* Provided records *
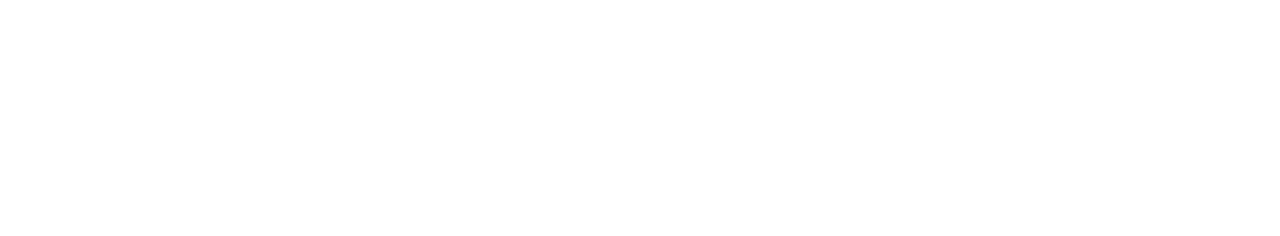
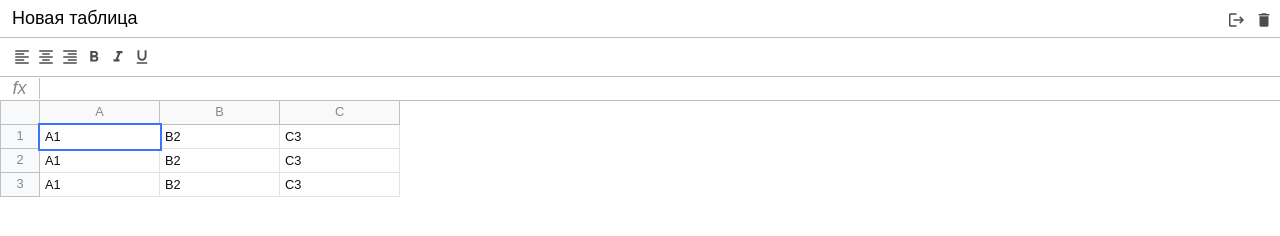
Before and after one commit to TatyanaMolchanova/JSownFramework, a website built with webpack: page src/index.html in a window 1280 px wide. Built offline with nearby package versions, Linux system fonts and the light colour scheme.

Commit message:
Markup Excel table

```diff
--- a/package.json
+++ b/package.json
@@ -46,6 +46,7 @@
     "webpack-dev-server": "^3.11.2"
   },
   "dependencies": {
-    "@babel/polyfill": "^7.12.1"
+    "@babel/polyfill": "^7.12.1",
+    "normalize.css": "^8.0.1"
   }
 }
--- a/requirements.txt
+++ b/requirements.txt
@@ -16,7 +16,7 @@ Git
         2 ---------
 
 
-lesson17 прошла
+lesson25 прошла
 
 npm i -D cross-env - defines variable of current ENV
 npm i eslint eslint-loader babel-eslint -D
--- a/src/index.html
+++ b/src/index.html
@@ -6,11 +6,134 @@
           content="width=device-width, user-scalable=no, initial-scale=1.0, maximum-scale=1.0, minimum-scale=1.0">
     <meta http-equiv="X-UA-Compatible" content="ie=edge">
     <link rel="shortcut icon" href="favicon.ico">
+    <link href="https://fonts.googleapis.com/icon?family=Material+Icons"
+          rel="stylesheet">
+    <link href="https://fonts.googleapis.com/icon?family=Material+Icons"
+          rel="stylesheet">
     <title>Pure JavaScript Excel</title>
 </head>
 <body>
 
-        <div id="app" class="container"></div>
+        <div id="app" class="container">
+
+            <div class="excel">
+
+                <div class="excel__header">
+
+                    <input type="text" class="input" value="Новая таблица" />
+
+                    <div>
+
+                        <div class="button">
+                            <span class="material-icons">logout</span>
+                        </div>
+
+                        <div class="button">
+                            <span class="material-icons">delete</span>
+                        </div>
+
+                    </div>
+
+                </div>
+
+                <div class="excel__toolbar">
+
+                    <div class="button">
+                        <span class="material-icons">format_align_left</span>
+                    </div>
+
+                    <div class="button">
+                        <span class="material-icons">format_align_center</span>
+                    </div>
+
+                    <div class="button">
+                        <span class="material-icons">format_align_right</span>
+                    </div>
+
+                    <div class="button">
+                        <span class="material-icons">format_bold</span>
+                    </div>
+
+                    <div class="button">
+                        <span class="material-icons">format_italic</span>
+                    </div>
+
+                    <div class="button">
+                        <span class="material-icons">format_underlined</span>
+                    </div>
+
+                </div>
+
+                <div class="excel__formula">
+                    <div class="info">fx</div>
+                    <div class="input" contenteditable spellcheck="false"></div>
+                </div>
+
+                <div class="excel__table">
+
+                    <div class="row">
+
+                        <div class="row-info">
+
+                        </div>
+
+                        <div class="row-data">
+                            <div class="column">
+                                A
+                            </div>
+                            <div class="column">
+                                B
+                            </div>
+                            <div class="column">
+                                C
+                            </div>
+
+                        </div>
+
+                    </div>
+
+
+                    <div class="row">
+                        <div class="row-info">
+                            1
+                        </div>
+
+                        <div class="row-data">
+                            <div class="cell selected" contenteditable>A1</div>
+                            <div class="cell" contenteditable>B2</div>
+                            <div class="cell" contenteditable>C3</div>
+                        </div>
+                    </div>
+
+                    <div class="row">
+                        <div class="row-info">
+                            2
+                        </div>
+
+                        <div class="row-data">
+                            <div class="cell" contenteditable>A1</div>
+                            <div class="cell" contenteditable>B2</div>
+                            <div class="cell" contenteditable>C3</div>
+                        </div>
+                    </div>
+
+                    <div class="row">
+                        <div class="row-info">
+                           3
+                        </div>
+
+                        <div class="row-data">
+                            <div class="cell" contenteditable>A1</div>
+                            <div class="cell" contenteditable>B2</div>
+                            <div class="cell" contenteditable>C3</div>
+                        </div>
+                    </div>
+
+                </div>
+
+            </div>
+
+        </div>
 
 </body>
 </html>
--- /dev/null
+++ b/src/scss/_mixins.scss
@@ -0,0 +1,22 @@
+@mixin button($color: green) {
+  height: 24px;
+  min-width: 24px;
+  padding: 3px;
+  text-align: center;
+  position: relative;
+  display: inline-block;
+  color: rgba(0, 0, 0, .7);
+
+  & span {
+    font-size: 18px;
+  }
+
+  &:active, .active {
+    color: $color;
+  }
+
+  &:hover {
+    background: #eee;
+    cursor: pointer;
+  }
+}
--- /dev/null
+++ b/src/scss/_variables.scss
@@ -0,0 +1,8 @@
+$header-height: 37px;
+$toolber-height: 40px;
+$formula-height: 24px;
+$row-height: 24px;
+//$header-height: 34px;
+$border-color: #c0c0c0;
+$info-cell-width: 40px;
+$cell-width: 120px;
--- /dev/null
+++ b/src/scss/formula.scss
@@ -0,0 +1,30 @@
+@import "variables";
+@import "mixins";
+
+.excel__formula {
+  position: absolute;
+  left: 0;
+  right: 0;
+  top: $header-height + $toolber-height;
+  height: $formula-height;
+  display: flex;
+  align-items: center;
+  border-bottom: 1px solid $border-color;
+
+  .info {
+    font-size: 18px;
+    font-style: italic;
+    text-align: center;
+    border-right: 1px solid $border-color;
+    min-width: $info-cell-width;
+  }
+
+  .input {
+    padding: 4px;
+    font-size: 12px;
+    width: 100%;
+    height: 100%;
+    color: #000;
+  }
+
+}
--- /dev/null
+++ b/src/scss/header.scss
@@ -0,0 +1,41 @@
+@import "variables";
+@import "mixins";
+
+.excel__header {
+  position: absolute;
+  top: 0;
+  right: 0;
+  left: 0;
+  height: $header-height;
+  padding: 8px 4px 0;
+  display: flex;
+  justify-content: space-between;
+
+  //temp
+  //background: antiquewhite;
+
+  & .input {
+    margin: 0;
+    padding: 2px 7px;
+    min-width: 1px;
+    color: #000;
+    border: 1px solid transparent;
+    border-radius: 2px;
+    height: 20px;
+    font-size: 18px;
+    line-height: 22;
+    outline: none;
+
+    &:hover {
+      border: 1px solid $border-color;
+    }
+
+    &:focus {
+      border: 2px solid #1a73e8;
+    }
+  }
+
+  .button {
+    @include button(red);
+  }
+}
--- a/src/scss/index.scss
+++ b/src/scss/index.scss
@@ -1,3 +1,38 @@
+@import url('https://fonts.googleapis.com/css2?family=Roboto&display=swap');
+@import "~normalize.css";
+
+@import "header";
+@import "toolbar";
+@import "formula";
+@import "table";
+
+* {
+  margin: 0;
+  padding: 0;
+  box-sizing: border-box;
+}
+
+body {
+  font-family: 'Robot', sans-serif;
+  font-size: 12px;
+}
+
+.excel {
+  position: relative;
+  color: #888;
+  height: 100%;
+  max-width: 100%;
+  font-size: .8rem;
+}
+
+
+
+
+
+
+
+
+
 // it's for checking if hot reload works when I update content
 //$red: white;
 //
--- /dev/null
+++ b/src/scss/table.scss
@@ -0,0 +1,66 @@
+@import "variables";
+@import "mixins";
+
+.excel__table {
+  position: absolute;
+  left: 0;
+  right: 0;
+  top: $header-height + $toolber-height + $formula-height;
+  overflow-x: auto;
+  padding-bottom: 2px;
+
+  .row {
+    display: flex;
+    flex-direction: row;
+    min-height: 20px;
+    height: $row-height;
+  }
+
+  .row-info {
+    display: flex;
+    justify-content: center;
+    align-items: center;
+    min-width: $info-cell-width;
+    height: 100%;
+    border: 1px solid $border-color;
+    background: #f8f9fa;
+    border-top: none;
+  }
+
+  .row-data {
+    display: flex;
+  }
+
+  .column {
+    display: flex;
+    justify-content: center;
+    align-items: center;
+    background: #f8f9fa;
+    min-width: 40px;
+    width: $cell-width;
+    height: 100%;
+    border: 1px solid $border-color;
+    border-top: 0;
+    border-left: 0;
+  }
+
+  .cell {
+    min-width: 40px;
+    padding: 5px;
+    width: $cell-width;
+    height: 100%;
+    border: 1px solid #e2e3e3;
+    border-top: 0;
+    border-left: 0;
+    color: #111;
+    white-space: nowrap;
+    outline: none;
+
+    &.selected {
+      border: none;
+      outline: 2px solid #3c74ff;
+      z-index: 2;
+    }
+  }
+
+}
--- /dev/null
+++ b/src/scss/toolbar.scss
@@ -0,0 +1,19 @@
+@import "variables";
+@import "mixins";
+
+.excel__toolbar {
+  //background: darkred;
+  position: absolute;
+  left: 0;
+  right: 0;
+  top: $header-height;
+  height: $toolber-height;
+  border-top: 1px solid $border-color;
+  border-bottom: 1px solid $border-color;
+  padding: 7px 10px;
+  display: flex;
+
+  .button {
+    @include button(green);
+  }
+}
```
Also changed, not shown: src/assets/excel.html (added, +138 -0 lines), 1 other file.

* Task to complete *
Considering the entries above, how many lines contain "package"? Give that number with nothing else.

* Problem solution *
3